Blogger DrugMonkey says that when it comes to NIH grants, a little failure can be a good thing. NIH/CSR review panels seem to be fixated on preliminary data, DrugMonkey says, perhaps because the reviewers think part of their job is to separate the projects that will succeed from those that will fail. But what does it mean to fail? Sometimes the concept is easy to understand, DrugMonkey says — for example if an experimental design looks like it would never provide any clear evidence of importance to the hypothesis, or if the investigator couldn't possibly build and validate the experiment with the time and money requested. But whatever the criticism, he adds, there should be some good rationale to back it up. "I urge reviewers to do the best they can to focus on exactly what it is that they are predicting. To be clear about whether they are confusing their experimental-outcome predictions with an evaluation of whether a good empirical test of various experimental outcome predictions will be conducted," DrugMonkey says. "The latter is an appropriate area of concern; the former is far less frequently a valuable critique." And anyway, he says, sometimes, "failure can be a good thing." There has been a rush to grant funding to safe, "unrisky me-too proposals," he says, which are supported by the preliminary data.

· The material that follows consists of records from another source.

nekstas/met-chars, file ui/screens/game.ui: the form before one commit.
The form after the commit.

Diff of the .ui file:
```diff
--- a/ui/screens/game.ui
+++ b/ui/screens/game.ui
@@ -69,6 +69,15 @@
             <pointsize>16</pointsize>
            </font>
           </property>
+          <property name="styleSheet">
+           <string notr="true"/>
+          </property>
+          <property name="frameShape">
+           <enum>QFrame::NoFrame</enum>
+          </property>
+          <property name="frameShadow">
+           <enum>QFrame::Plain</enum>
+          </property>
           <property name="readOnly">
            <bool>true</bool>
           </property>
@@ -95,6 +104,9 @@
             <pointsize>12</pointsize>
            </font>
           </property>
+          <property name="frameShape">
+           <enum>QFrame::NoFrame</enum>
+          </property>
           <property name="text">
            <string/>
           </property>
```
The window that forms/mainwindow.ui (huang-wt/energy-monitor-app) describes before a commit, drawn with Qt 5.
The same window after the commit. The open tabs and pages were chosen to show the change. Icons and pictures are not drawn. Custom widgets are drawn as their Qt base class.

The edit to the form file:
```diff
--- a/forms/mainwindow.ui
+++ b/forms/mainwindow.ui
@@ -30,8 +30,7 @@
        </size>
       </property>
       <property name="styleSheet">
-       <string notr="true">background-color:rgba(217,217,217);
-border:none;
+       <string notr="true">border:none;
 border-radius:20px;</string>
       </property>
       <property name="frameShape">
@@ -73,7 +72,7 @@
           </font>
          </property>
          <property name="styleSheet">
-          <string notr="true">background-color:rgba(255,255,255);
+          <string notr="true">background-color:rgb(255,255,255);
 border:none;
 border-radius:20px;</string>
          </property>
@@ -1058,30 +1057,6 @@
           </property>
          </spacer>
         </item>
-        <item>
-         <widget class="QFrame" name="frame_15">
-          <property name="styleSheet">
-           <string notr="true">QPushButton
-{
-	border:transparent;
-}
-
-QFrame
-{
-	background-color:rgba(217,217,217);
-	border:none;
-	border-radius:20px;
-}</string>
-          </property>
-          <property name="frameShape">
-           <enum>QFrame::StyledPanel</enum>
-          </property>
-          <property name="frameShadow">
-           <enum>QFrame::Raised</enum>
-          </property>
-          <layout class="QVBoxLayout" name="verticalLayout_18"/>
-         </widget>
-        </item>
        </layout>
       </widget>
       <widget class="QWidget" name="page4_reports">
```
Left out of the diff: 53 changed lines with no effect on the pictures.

But that comes at the cost of ignoring other projects which may be risky, but could be "high reward" if they succeed. "Remember NIH, if you aren't crashing some of the time then you aren't really trying to get better," DrugMonkey cautions.
Failure is an Option
May 19, 2010